By Greis Torres
The Men’s Center is coordinating York’s first food pantry, Hungry for Knowledge, which started at the beginning of the Fall 2018 semester as part of Governor Cuomo’s “No Student Goes Hungry” program, but this isn’t the only food program York provides to students.
Indeed, the Men’s Center has been running a food voucher program since 2012. Many other programs at York also give food vouchers to students, according to Jonathan Quash, the director of the Men’s Center.
“York has been addressing this (food insecurity) for the last several years but just through the voucher and grant,” said Quash who mentioned that the establishment of the food pantry at York is to better serve students while they are at home too. “So when the students said to us they needed food, we just gave them the money as opposed to actual food. As I mentioned for students who are living in transitional housing, you can have money, but what are you going to do? You can’t exactly go home to cook because you don’t have the facility to do that.”
Both the food pantry and the food voucher program at York are part of the Petrie Emergency grant program which is currently assisting both CUNY and SUNY campuses to incorporate programs to address food insecurity as mandated by Cuomo, according to Quash.
Students who wish to receive food from the pantry need to fill out a form that contains the food items they would like to receive at the Men’s Center. Then, an email will be sent notifying when the order is ready to be picked up.

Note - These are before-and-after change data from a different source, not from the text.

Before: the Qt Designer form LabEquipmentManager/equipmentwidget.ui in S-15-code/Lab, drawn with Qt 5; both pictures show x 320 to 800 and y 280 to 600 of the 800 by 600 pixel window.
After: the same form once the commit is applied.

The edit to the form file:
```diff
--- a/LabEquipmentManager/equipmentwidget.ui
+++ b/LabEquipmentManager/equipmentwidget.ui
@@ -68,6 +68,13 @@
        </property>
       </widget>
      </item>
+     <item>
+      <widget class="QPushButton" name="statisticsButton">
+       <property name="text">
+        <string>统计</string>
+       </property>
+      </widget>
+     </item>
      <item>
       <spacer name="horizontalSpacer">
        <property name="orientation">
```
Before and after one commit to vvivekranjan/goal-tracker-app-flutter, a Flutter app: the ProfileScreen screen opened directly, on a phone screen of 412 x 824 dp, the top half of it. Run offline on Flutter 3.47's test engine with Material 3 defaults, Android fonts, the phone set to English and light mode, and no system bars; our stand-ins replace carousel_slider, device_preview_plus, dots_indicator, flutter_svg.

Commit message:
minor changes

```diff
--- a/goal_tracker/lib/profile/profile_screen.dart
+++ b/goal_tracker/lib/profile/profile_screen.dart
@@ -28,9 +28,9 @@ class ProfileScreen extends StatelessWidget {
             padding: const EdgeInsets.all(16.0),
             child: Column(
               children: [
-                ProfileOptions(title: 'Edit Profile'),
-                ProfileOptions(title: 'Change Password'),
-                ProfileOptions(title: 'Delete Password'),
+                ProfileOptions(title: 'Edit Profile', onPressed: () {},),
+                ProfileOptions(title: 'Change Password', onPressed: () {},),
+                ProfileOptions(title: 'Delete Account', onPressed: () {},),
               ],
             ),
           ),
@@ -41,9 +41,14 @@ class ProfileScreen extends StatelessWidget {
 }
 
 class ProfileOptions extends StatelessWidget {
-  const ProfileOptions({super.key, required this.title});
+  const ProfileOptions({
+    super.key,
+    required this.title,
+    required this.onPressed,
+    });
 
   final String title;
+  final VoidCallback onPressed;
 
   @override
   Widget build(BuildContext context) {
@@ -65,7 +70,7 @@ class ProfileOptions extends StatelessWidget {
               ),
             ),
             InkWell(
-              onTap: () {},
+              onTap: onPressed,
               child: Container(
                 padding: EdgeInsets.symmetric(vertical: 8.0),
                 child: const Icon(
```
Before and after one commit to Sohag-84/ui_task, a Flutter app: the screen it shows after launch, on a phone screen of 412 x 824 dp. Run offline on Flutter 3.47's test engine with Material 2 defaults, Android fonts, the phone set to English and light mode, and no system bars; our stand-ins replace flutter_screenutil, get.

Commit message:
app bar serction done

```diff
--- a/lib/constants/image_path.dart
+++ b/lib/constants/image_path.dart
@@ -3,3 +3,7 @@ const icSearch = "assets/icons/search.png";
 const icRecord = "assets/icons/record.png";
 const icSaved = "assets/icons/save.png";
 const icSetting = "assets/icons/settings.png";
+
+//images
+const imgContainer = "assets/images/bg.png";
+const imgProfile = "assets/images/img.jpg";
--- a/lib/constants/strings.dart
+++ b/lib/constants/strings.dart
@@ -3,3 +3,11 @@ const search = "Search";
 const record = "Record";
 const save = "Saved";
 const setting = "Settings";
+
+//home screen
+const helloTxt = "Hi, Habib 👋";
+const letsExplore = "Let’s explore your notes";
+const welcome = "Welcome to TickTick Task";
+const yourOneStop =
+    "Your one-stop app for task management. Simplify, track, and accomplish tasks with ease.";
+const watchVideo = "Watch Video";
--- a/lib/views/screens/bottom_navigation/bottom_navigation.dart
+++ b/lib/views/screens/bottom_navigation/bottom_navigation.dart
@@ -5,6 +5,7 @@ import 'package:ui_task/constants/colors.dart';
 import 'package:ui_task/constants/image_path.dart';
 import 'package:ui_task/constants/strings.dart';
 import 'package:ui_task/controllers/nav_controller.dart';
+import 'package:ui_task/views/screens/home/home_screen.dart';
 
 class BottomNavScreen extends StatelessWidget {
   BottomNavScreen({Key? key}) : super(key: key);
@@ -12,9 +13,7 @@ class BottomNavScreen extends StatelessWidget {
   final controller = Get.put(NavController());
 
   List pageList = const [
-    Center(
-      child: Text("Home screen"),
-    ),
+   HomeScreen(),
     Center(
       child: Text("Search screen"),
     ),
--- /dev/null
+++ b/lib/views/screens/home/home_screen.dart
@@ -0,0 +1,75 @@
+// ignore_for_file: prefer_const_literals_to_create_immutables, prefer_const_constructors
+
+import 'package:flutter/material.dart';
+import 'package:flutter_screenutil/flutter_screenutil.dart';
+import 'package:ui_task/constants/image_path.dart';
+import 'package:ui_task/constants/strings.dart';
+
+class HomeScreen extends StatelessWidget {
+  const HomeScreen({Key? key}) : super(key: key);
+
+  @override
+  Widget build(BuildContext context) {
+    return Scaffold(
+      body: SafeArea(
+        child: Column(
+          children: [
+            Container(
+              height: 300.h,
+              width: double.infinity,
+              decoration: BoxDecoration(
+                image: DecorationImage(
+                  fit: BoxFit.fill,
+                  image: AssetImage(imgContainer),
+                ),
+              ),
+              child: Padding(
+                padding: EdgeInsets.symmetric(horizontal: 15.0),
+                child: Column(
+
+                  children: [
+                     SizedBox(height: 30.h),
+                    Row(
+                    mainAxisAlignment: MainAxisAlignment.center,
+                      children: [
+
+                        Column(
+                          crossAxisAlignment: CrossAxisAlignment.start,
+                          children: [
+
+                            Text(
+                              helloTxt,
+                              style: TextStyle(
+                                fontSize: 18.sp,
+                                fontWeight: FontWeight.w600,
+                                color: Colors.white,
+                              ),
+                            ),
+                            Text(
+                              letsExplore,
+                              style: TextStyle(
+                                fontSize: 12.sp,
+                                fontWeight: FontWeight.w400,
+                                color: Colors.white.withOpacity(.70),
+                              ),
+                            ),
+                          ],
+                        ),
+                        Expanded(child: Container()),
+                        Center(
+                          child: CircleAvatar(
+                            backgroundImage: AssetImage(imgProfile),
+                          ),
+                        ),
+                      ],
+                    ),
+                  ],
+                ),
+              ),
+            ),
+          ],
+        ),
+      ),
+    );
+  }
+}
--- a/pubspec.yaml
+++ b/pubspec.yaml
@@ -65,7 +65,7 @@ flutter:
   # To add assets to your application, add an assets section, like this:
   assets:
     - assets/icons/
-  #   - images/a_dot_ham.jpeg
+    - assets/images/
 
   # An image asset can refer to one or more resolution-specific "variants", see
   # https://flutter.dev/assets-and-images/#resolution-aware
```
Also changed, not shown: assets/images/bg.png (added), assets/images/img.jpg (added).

As of press time, York’s food pantry does not have a physical space on campus. Quash is looking forward to expanding the pantry, which serves at least 20 students at York. The effort has been unsuccessful so far due to renovations happening around the campus.
“At least we are looking at it from the point of view that it is commenced,” said Vincent Banrey, the vice president of Student Development. “Students are picking up the packages of food until we can get the full one in there.”

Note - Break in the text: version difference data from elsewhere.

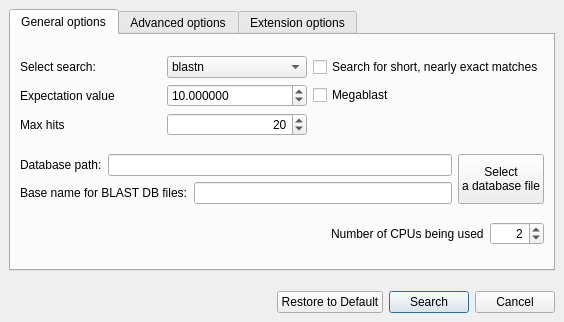
Old version of the form src/plugins/external_tool_support/src/ui/BlastAllSupportDialog.ui in the repository violethaze74/ugene.
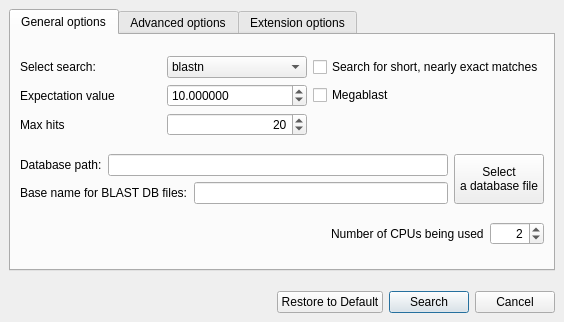
New version of the form.

Commit message: Improved the view of the "Select a database file" button.

```diff
--- a/src/plugins/external_tool_support/src/ui/BlastAllSupportDialog.ui
+++ b/src/plugins/external_tool_support/src/ui/BlastAllSupportDialog.ui
@@ -180,6 +180,12 @@
              <verstretch>0</verstretch>
             </sizepolicy>
            </property>
+           <property name="minimumSize">
+            <size>
+             <width>90</width>
+             <height>0</height>
+            </size>
+           </property>
            <property name="text">
             <string>Select
 a database file</string>
```
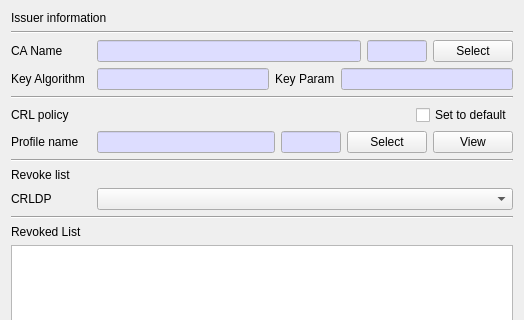
The window that CertMan/make_crl_dlg.ui (jykim74/CertMan) describes before a commit, drawn with Qt 5; both pictures show x 0 to 524 and y 0 to 320 of the 524 by 483 pixel window.
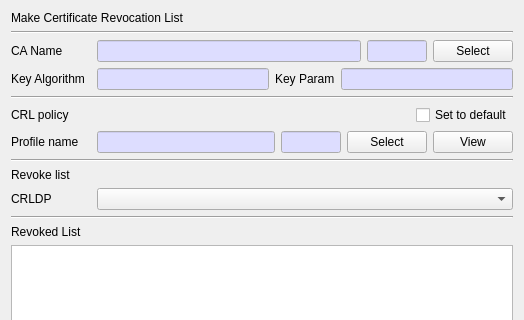
The same window after the commit.

```diff
--- a/CertMan/make_crl_dlg.ui
+++ b/CertMan/make_crl_dlg.ui
@@ -17,7 +17,7 @@
    <item>
     <widget class="QLabel" name="label">
      <property name="text">
-      <string>Issuer information</string>
+      <string>Make Certificate Revocation List</string>
      </property>
     </widget>
    </item>
```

But The Hungry For Knowledge would not be the only food Pantry that York would be housing. Quash is also working to partner with New Ford Visions, a local food pantry currently hosted at a local church that’s being renovated. Quash is expecting to use Beaver Road as the location to house the food program in the meantime to both serve the community and students, said Banrey.
“The current idea is to have the people who currently use the food pantry, which is about three or four thousand a month, to not have to go terribly far away,” said Quash. “Most of them actually use the (Long Island) railroad, so they come through here on their way to go home because they most likely live in that area.”

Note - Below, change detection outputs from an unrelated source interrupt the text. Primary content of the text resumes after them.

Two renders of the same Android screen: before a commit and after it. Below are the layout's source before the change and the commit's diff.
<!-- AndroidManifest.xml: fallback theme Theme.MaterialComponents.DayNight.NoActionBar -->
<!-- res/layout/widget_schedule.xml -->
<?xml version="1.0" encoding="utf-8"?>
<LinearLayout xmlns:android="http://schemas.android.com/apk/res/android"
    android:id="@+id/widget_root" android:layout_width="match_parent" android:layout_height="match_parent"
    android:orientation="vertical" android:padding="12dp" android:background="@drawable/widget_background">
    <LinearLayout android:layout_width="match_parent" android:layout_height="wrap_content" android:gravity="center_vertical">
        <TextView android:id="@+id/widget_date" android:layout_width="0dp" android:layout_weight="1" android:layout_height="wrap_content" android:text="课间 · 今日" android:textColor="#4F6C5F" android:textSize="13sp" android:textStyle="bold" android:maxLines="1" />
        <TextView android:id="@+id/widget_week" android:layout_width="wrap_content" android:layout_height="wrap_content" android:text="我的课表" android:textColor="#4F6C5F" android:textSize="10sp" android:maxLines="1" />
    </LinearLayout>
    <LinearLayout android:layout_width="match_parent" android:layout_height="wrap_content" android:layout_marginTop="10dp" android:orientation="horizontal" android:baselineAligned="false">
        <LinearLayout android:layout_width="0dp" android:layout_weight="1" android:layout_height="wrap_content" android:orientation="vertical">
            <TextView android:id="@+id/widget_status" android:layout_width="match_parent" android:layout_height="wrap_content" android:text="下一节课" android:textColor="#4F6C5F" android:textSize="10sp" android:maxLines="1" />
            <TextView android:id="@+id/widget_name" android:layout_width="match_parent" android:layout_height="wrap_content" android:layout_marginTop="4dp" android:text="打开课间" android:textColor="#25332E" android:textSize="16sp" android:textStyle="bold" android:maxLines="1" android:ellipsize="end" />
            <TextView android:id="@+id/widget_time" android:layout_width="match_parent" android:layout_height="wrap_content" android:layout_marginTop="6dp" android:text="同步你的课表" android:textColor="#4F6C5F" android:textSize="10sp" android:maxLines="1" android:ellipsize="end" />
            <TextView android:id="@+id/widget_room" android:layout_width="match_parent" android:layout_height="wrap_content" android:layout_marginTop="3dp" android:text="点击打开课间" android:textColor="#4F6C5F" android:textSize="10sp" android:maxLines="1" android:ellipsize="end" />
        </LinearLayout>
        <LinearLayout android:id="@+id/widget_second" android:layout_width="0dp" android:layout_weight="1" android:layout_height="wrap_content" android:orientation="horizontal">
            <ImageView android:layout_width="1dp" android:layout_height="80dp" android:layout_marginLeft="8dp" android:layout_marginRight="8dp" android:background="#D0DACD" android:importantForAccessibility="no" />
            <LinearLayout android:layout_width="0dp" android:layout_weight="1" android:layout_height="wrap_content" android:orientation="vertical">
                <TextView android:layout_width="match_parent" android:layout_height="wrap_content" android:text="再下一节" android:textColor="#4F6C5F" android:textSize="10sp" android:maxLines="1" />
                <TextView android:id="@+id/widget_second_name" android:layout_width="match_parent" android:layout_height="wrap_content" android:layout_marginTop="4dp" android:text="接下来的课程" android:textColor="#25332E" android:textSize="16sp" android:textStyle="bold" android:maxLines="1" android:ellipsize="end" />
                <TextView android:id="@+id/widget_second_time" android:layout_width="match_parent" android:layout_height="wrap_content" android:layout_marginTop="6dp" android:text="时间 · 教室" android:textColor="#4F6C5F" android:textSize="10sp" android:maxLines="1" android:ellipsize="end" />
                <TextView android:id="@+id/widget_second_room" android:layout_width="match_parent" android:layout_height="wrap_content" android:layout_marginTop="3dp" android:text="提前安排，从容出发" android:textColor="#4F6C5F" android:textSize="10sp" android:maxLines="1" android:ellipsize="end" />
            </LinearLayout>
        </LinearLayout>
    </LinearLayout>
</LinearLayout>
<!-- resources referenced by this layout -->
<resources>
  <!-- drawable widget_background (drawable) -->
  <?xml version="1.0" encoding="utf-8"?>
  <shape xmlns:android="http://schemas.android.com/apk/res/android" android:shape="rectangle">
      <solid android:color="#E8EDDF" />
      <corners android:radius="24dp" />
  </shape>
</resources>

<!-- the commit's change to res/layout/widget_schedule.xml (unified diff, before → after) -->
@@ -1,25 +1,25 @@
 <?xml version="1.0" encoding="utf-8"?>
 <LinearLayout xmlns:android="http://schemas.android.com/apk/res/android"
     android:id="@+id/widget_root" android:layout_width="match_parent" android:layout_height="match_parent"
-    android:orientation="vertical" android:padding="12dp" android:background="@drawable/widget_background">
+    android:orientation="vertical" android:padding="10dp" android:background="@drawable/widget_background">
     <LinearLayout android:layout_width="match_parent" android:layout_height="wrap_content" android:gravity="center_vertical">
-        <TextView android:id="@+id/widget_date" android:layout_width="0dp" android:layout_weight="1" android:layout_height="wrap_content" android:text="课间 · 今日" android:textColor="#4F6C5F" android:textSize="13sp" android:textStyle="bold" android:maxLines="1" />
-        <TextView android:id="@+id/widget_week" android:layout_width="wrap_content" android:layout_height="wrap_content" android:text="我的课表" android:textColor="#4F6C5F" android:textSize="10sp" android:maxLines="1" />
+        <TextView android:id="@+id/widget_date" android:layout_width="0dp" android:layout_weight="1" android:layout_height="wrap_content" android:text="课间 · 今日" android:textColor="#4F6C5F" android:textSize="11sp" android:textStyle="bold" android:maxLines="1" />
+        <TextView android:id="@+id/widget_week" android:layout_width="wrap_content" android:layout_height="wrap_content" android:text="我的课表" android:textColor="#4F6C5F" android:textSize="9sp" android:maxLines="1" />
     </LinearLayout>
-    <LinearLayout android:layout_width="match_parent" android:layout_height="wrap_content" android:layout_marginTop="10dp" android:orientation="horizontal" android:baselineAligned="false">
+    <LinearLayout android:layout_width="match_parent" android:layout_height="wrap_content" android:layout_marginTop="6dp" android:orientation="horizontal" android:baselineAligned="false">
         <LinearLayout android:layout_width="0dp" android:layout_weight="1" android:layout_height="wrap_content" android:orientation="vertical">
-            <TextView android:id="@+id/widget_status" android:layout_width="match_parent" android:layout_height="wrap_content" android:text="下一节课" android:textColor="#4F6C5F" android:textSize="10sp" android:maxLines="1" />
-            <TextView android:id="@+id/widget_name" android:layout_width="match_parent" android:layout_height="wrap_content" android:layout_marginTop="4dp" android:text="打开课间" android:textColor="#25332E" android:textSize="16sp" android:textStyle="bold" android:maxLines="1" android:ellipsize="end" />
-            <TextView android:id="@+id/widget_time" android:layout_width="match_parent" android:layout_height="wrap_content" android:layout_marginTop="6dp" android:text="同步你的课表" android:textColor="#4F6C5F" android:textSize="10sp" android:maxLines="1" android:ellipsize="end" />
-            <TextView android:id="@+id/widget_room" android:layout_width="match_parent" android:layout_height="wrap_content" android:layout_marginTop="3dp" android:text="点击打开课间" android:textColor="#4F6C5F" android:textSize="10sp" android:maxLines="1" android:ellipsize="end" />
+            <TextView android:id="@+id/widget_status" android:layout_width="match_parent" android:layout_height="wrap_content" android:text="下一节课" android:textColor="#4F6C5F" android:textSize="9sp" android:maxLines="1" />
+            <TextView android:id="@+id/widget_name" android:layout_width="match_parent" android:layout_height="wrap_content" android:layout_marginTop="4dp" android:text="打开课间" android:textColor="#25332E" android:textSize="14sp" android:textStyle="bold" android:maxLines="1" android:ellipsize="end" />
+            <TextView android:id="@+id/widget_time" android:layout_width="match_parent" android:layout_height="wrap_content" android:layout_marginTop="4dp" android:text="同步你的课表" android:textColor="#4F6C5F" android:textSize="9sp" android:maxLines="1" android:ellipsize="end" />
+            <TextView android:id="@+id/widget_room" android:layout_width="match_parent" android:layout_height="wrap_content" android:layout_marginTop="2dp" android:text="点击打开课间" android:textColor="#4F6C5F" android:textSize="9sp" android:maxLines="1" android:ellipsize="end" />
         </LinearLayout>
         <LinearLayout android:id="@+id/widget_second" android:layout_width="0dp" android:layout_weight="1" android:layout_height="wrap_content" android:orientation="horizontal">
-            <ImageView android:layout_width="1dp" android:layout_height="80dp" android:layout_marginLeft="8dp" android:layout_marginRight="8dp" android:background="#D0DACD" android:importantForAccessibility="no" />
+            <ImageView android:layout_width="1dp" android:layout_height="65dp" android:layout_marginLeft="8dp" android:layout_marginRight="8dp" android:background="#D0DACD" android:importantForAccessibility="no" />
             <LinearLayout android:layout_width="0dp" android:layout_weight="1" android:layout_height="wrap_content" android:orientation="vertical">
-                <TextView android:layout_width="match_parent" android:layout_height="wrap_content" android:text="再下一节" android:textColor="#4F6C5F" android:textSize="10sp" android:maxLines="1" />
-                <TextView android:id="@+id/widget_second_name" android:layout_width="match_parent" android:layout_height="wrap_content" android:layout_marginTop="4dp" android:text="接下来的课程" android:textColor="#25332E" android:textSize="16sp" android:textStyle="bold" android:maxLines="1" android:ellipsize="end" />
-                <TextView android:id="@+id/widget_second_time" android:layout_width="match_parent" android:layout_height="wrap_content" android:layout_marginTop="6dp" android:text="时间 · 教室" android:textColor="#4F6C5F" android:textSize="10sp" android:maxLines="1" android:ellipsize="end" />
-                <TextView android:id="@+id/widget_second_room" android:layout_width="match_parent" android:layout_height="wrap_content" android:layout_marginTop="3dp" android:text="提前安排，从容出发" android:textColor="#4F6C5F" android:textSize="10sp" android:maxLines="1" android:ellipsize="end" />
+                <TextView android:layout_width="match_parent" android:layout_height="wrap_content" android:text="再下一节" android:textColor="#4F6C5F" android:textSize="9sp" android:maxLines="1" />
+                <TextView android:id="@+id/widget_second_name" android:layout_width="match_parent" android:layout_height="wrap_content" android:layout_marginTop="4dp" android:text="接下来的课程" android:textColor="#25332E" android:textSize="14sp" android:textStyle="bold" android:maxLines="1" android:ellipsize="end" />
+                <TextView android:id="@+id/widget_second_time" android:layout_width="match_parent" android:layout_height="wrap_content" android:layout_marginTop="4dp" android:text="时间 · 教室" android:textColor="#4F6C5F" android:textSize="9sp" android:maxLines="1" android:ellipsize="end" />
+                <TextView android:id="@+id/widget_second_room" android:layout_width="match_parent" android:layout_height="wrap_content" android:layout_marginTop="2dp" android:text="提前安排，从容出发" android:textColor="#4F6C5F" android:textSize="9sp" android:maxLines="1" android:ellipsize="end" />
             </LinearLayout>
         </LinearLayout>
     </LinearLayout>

The Beaver Road is still pending evaluation in order to get a permit from the New York City Department of Buildings to install the trailers in the area.
Cuomo announced in late August a five-point plan to alleviate hunger in students from kindergarten through college. The plan also required SUNY and CUNY schools to provide free food pantries on campuses or partner with outside pantries.
According to Cuomo, this initiative will make New York the first state to require all public schools to have a food pantry or “stigma-free” access to food by the end of the Fall 2018 semester. 18 CUNY campuses had already a food program in place before Cuomo introduced this initiative.
This program was formulated as a response by a 2015 study done by Healthy CUNY, a campaign designed to make CUNY the healthiest urban university in the country, showing that about one in four undergraduate students are food insecure.
“Hunger should never be a barrier for those seeking to achieve their dreams of a higher education,” said Cuomo in a press release. “New York is proud to be the first state in the nation to require every public campus to have a food pantry, ensuring that our students have all they need on the path to success.”